All weddings have themes of some kind, a core design or color palette that decisions are bounced off of to see what sticks and what doesn’t quite go. So when two people who love all things Disney, even getting engaged at Disney World and taking a Disney honeymoon cruise in a few weeks, start to plan their wedding, the design board is immediately structured upon the perfect fairytale wedding, less Mickey Mouse and more “happily ever after”.
What I love about how their wedding turned out was that it was completely the dreamy fairytale they wanted while also staying true to exactly who they are as individuals and a couple, pulling many personal touches into the design. Ted is an artist and when Shannon told me the best gift she’s ever been given was a large pencil portrait of Walt Disney and her favorite Disney character, Oswald the Lucky Rabbit, that Ted drew for her for Christmas a few years ago–“It was so thoughtful and perfect, I cried when I saw it. The drawing has been hung up since and we get to look at it every day.”–I asked if she’d be willing to bring a copy of it to the wedding for me to use somehow in the detail photos.
Ted also pulled off the biggest (literally) reception welcome by making a 7-foot-tall hand painted storybook, the perfect custom “once upon a time” nod to welcome their guests to the party. Their cake was so magical it can really can’t be described, a true centerpiece that looked like it came straight from the forest and was decorated by magical little singing elves and woodland creatures with a great sense of style and frosting abilities. And all of that–and the dance floor–was under a sparkling chandelier.
Their wedding rings atop the pencil portrait Ted drew for Shannon.
In high school, she got a part-time job at Fareway, a grocery store. He was working there full-time, on the path to becoming a store manager. They became quick friends and ended up working a lot of shifts together. One Saturday morning in November, she walked back to clock in to start her shift and she saw Ted dropping off an invoice near the time clock. She told him good morning, clocked in, then asked him what he was doing that night. He said he didn’t have anything planned so she asked if he wanted to go out to eat pizza with her family. He had a big grin on his face as he replied, “Yes!” Later that day, he drove over to her apartment and they went to her parent’s home. From there, they drove to meet her aunt, uncle, and cousins for dinner. “He was meeting the whole family on our first date,” she recalls. “He fit right in and those two little boys [cousins] wanted to draw with Ted the whole night.”

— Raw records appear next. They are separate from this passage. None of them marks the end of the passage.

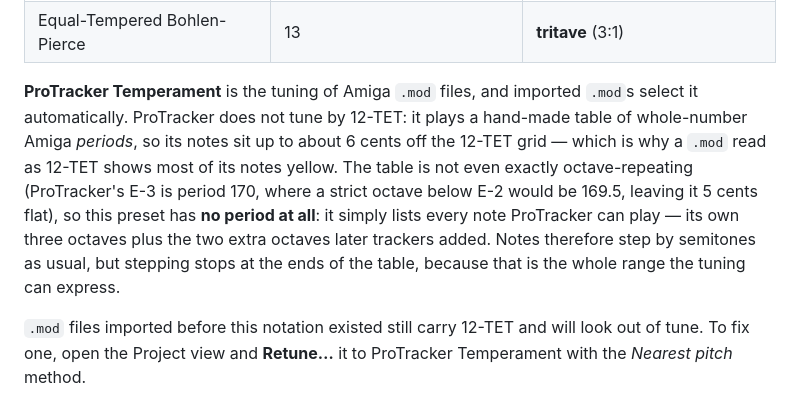
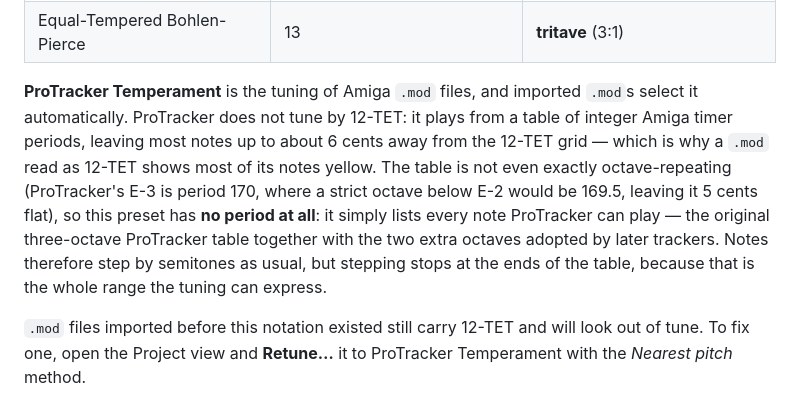
Before and after one commit to curioustorvald/Microtone.js, a Markdown page: microtone-worker/assets/USER_MANUAL.md, the part around the change. Drawn GitHub-style.

Commit message:
manual slight wording changes

```diff
--- a/microtone-worker/assets/USER_MANUAL.md
+++ b/microtone-worker/assets/USER_MANUAL.md
@@ -491,16 +491,16 @@ grid):
 | Equal-Tempered Bohlen-Pierce | 13 | **tritave** (3:1) |
 
 **ProTracker Temperament** is the tuning of Amiga `.mod` files, and imported `.mod`s
-select it automatically. ProTracker does not tune by 12-TET: it plays a
-hand-made table of whole-number Amiga *periods*, so its notes sit up to about 6
-cents off the 12-TET grid — which is why a `.mod` read as 12-TET shows most of
+select it automatically. ProTracker does not tune by 12-TET: it plays from a
+table of integer Amiga timer periods, leaving most notes up to about 6 cents
+away from the 12-TET grid — which is why a `.mod` read as 12-TET shows most of
 its notes yellow. The table is not even exactly octave-repeating (ProTracker's
 E-3 is period 170, where a strict octave below E-2 would be 169.5, leaving it
 5 cents flat), so this preset has **no period at all**: it simply lists every
-note ProTracker can play — its own three octaves plus the two extra octaves
-later trackers added. Notes therefore step by semitones as usual, but stepping
-stops at the ends of the table, because that is the whole range the tuning can
-express.
+note ProTracker can play — the original three-octave ProTracker table together
+with the two extra octaves adopted by later trackers. Notes therefore step by
+semitones as usual, but stepping stops at the ends of the table, because that
+is the whole range the tuning can express.
 
 `.mod` files imported before this notation existed still carry 12-TET and will
 look out of tune. To fix one, open the Project view and **Retune…** it to
```
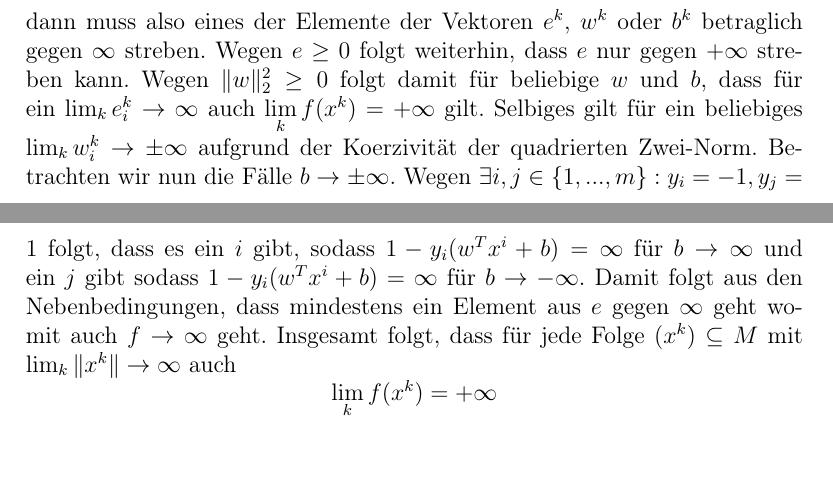
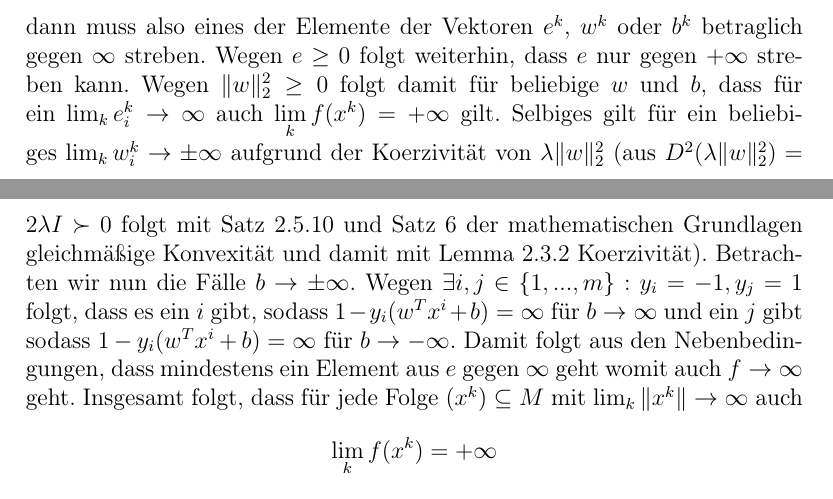
Before and after one commit to LukasKemmer/GOISUI, a LaTeX document (Tex/gO_Bonus_1.tex): two parts of pages 5 and 6 of 6, joined at a grey line, cut so that both start at the same text, the shorter picture padded with empty space. Compiled offline with pdfLaTeX.

Commit message:
updates 1.3a

```diff
--- a/Tex/gO_Bonus_1.tex
+++ b/Tex/gO_Bonus_1.tex
@@ -231,7 +231,7 @@ Dabei sei angemerkt, dass $X^TX$ invertierbar ist, da $X$ vollen Spalten-Rang ha
 \begin{equation}
 	\lim\limits_{k} \| x^k \|_1 = \sum_{i=1}^{m}|e_i^k| + \sum_{i=1}^{n} |w_i^k| + |b^k|  \rightarrow \infty,
 \end{equation}
-dann muss also eines der Elemente der Vektoren $e^k$, $w^k$ oder $b^k$ betraglich gegen $\infty$ streben. Wegen $e \geq 0$ folgt weiterhin, dass $e$ nur gegen $+ \infty$ streben kann. Wegen $\| w \|_2^2 \geq 0$ folgt damit für beliebige $w$ und $b$, dass für ein $\lim_k e_i^k \rightarrow \infty$ auch $\lim\limits_{k} f(x^k) = + \infty$ gilt. Selbiges gilt für ein beliebiges $\lim_k w_i^k \rightarrow \pm \infty$ aufgrund der Koerzivität der quadrierten Zwei-Norm. Betrachten wir nun die Fälle $b \rightarrow \pm \infty$. Wegen $\exists i,j \in \{1,...,m \} : y_i = -1, y_j = 1$ folgt, dass es ein $i$ gibt, sodass $1 - y_i (w^Tx^i + b) = \infty$ für $b \rightarrow \infty$ und ein $j$ gibt sodass $1 - y_i (w^Tx^i + b) = \infty$ für $b \rightarrow -\infty$. Damit folgt aus den Nebenbedingungen, dass mindestens ein Element aus $e$ gegen $\infty$ geht womit auch $f \rightarrow \infty$ geht. Insgesamt folgt, dass für jede Folge $(x^k) \subseteq M$ mit $\lim_k \| x^k \| \rightarrow \infty$ auch
+dann muss also eines der Elemente der Vektoren $e^k$, $w^k$ oder $b^k$ betraglich gegen $\infty$ streben. Wegen $e \geq 0$ folgt weiterhin, dass $e$ nur gegen $+ \infty$ streben kann. Wegen $\| w \|_2^2 \geq 0$ folgt damit für beliebige $w$ und $b$, dass für ein $\lim_k e_i^k \rightarrow \infty$ auch $\lim\limits_{k} f(x^k) = + \infty$ gilt. Selbiges gilt für ein beliebiges $\lim_k w_i^k \rightarrow \pm \infty$ aufgrund der Koerzivität von $\lambda \|w \|_2^2$ (aus $D^2(\lambda \|w\|_2^2)=2\lambda I \succ 0$ folgt mit Satz 2.5.10 und Satz 6 der mathematischen Grundlagen gleichmäßige Konvexität und damit mit Lemma 2.3.2 Koerzivität). Betrachten wir nun die Fälle $b \rightarrow \pm \infty$. Wegen $\exists i,j \in \{1,...,m \} : y_i = -1, y_j = 1$ folgt, dass es ein $i$ gibt, sodass $1 - y_i (w^Tx^i + b) = \infty$ für $b \rightarrow \infty$ und ein $j$ gibt sodass $1 - y_i (w^Tx^i + b) = \infty$ für $b \rightarrow -\infty$. Damit folgt aus den Nebenbedingungen, dass mindestens ein Element aus $e$ gegen $\infty$ geht womit auch $f \rightarrow \infty$ geht. Insgesamt folgt, dass für jede Folge $(x^k) \subseteq M$ mit $\lim_k \| x^k \| \rightarrow \infty$ auch
 \begin{equation*}
 	\lim\limits_{k} f(x^k) = +\infty
 \end{equation*}
```
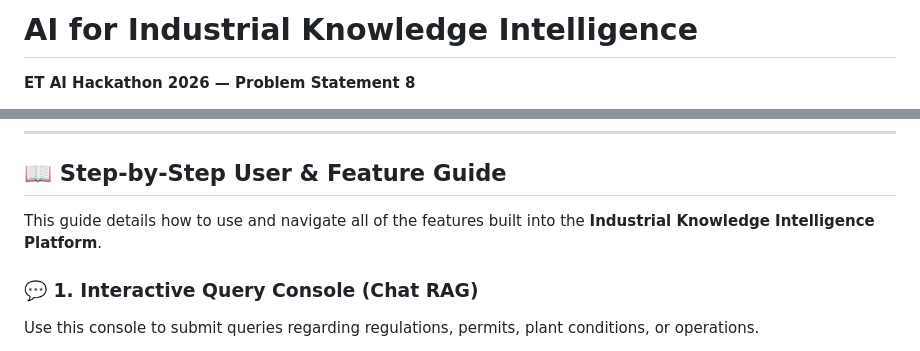
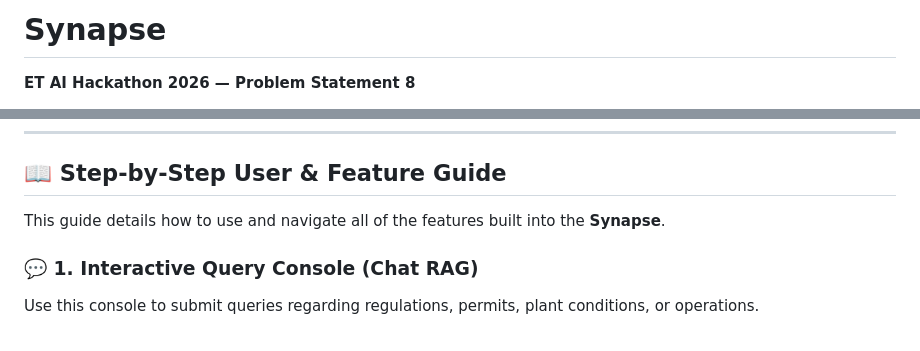
Before and after one commit to Shivala-08/economic-times-hackathon, a Markdown page: README.md, 2 parts joined by grey strips. GitHub-like rendering.

Commit message:
refactor: rebrand README and roadmap from Industrial Knowledge Intelligence to Synapse

```diff
--- a/README.md
+++ b/README.md
@@ -1,4 +1,4 @@
-# AI for Industrial Knowledge Intelligence
+# Synapse
 
 **ET AI Hackathon 2026 — Problem Statement 8**
 
@@ -116,7 +116,7 @@ The project codebase is organized as follows:
 
 ## 📖 Step-by-Step User & Feature Guide
 
-This guide details how to use and navigate all of the features built into the **Industrial Knowledge Intelligence Platform**.
+This guide details how to use and navigate all of the features built into the **Synapse**.
 
 ### 💬 1. Interactive Query Console (Chat RAG)
 Use this console to submit queries regarding regulations, permits, plant conditions, or operations.
```
Also changed, not shown: industrial_knowledge_intelligence_roadmap.md (+1 -1 lines).
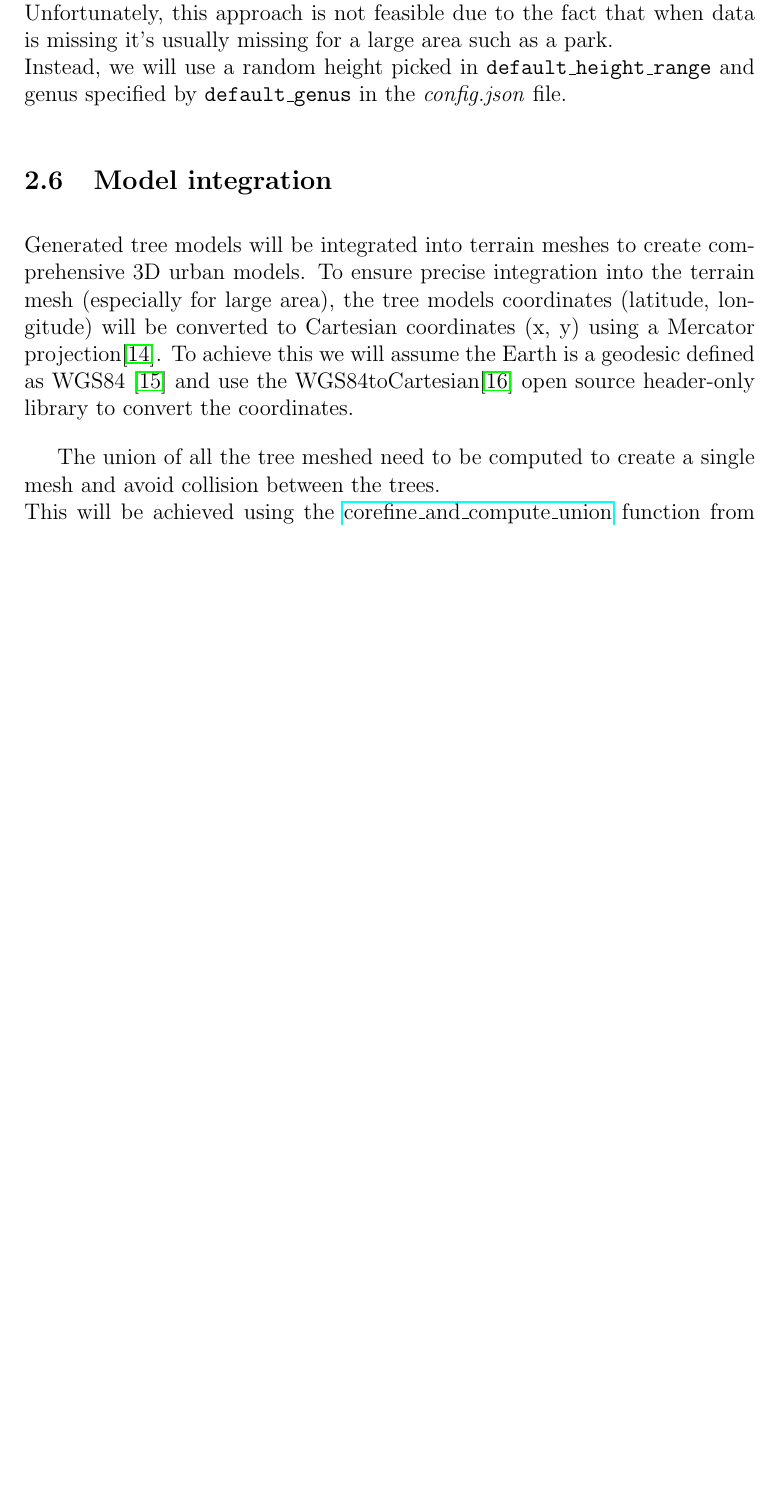
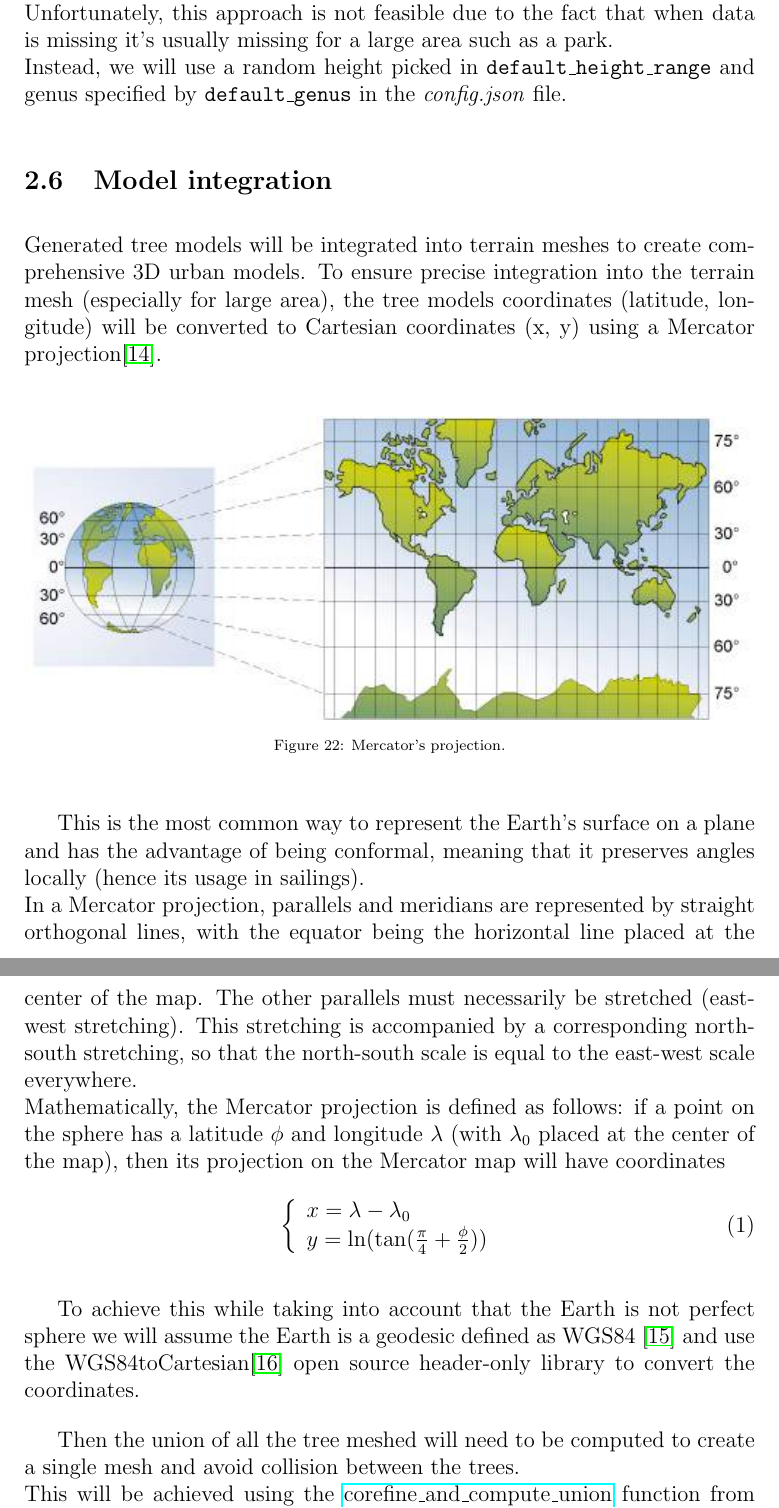
Before and after one commit to master-csmi/2024-m1-vegetation, a LaTeX document (report.tex): part of page 23 of 33 before the commit and two parts of pages 23 and 24 of 34 after it, the two joined at a grey line, cut so that both start at the same text, the shorter picture padded with empty space. Compiled offline with pdfLaTeX.

Commit message:
mercantor proj

```diff
--- a/report.tex
+++ b/report.tex
@@ -653,11 +653,42 @@ and genus specified by \texttt{default\_genus} in the \textit{config.json} file.
 Generated tree models will be integrated into terrain meshes to create comprehensive
 3D urban models. To ensure precise integration into the terrain mesh (especially for large area), the tree models coordinates
 (latitude, longitude) will be converted to Cartesian coordinates (x, y) using
-a Mercator projection\cite{mercator-proj}. To achieve this we will assume the Earth is a geodesic
-defined as WGS84 \cite{wgs84} and use the WGS84toCartesian\cite{wgs84_to_cartesian} open source header-only
+a Mercator projection\cite{mercator-proj}.  \\
+\begin{figure}[H]
+    \centering
+    \includegraphics[width=1\textwidth]{images/mercator.jpg}
+    \captionsetup{font={scriptsize}}
+    \caption{Mercator's projection.}
+\end{figure}
+
+This is the most common way to represent the Earth's surface on a plane and has
+the advantage of being conformal, meaning that it preserves angles locally (hence
+ its usage in sailings). \\
+ In a Mercator projection, parallels and meridians are represented by straight
+ orthogonal lines, with the equator being the horizontal line placed at the center
+  of the map. The other parallels must necessarily be stretched (east-west
+  stretching). This stretching is accompanied by a corresponding north-south
+  stretching, so that the north-south scale is equal to the east-west scale
+  everywhere. \\
+  Mathematically, the Mercator projection is defined as follows: if a point on
+  the sphere has a latitude $\phi$ and longitude $\lambda$ (with $\lambda_{0}$
+  placed at the center of the map), then its projection on the Mercator map will
+  have coordinates
+  \begin{equation}
+    \left\{
+    \begin{array}{l}
+        x =  \lambda - \lambda_{0} \\
+        y =  \ln(\tan(\frac{\pi}{4} + \frac{\phi}{2}))
+    \end{array}
+    \right.
+\end{equation}
+
+To achieve this while taking into account that the Earth is not perfect sphere
+ we will assume the Earth is a geodesic defined as WGS84 \cite{wgs84} and use
+ the WGS84toCartesian\cite{wgs84_to_cartesian} open source header-only
   library to convert the coordinates.
 
-The union of all the tree meshed need to be computed to create a single mesh
+Then the union of all the tree meshed will need to be computed to create a single mesh
 and avoid collision between the trees. \\
 This will be achieved using the \href{https://doc.cgal.org/latest/Polygon_mesh_processing/group__PMP__corefinement__grp.html}{corefine\_and\_compute\_union} function from the CGAL library.
 (complexity ?) \\
```
Also changed, not shown: images/mercator copy.jpg (added), images/mercator.jpg (added), report.tex (4 more changed lines).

It was the first date, that family pizza dinner, that solidified everything for Shannon. “I remember Ted leaving my apartment that night and I couldn’t wait to see him again. The way he was with my family and how well he interacted with everyone melted my heart. We had been friends for a while before our first date and so we new a lot about each other and enjoyed every minute we were together. The Monday after that first date, one of my friends texted me and asked how it went. I told her, ‘I think I found my soul mate.’ I still can’t believe how accurate that statement is.”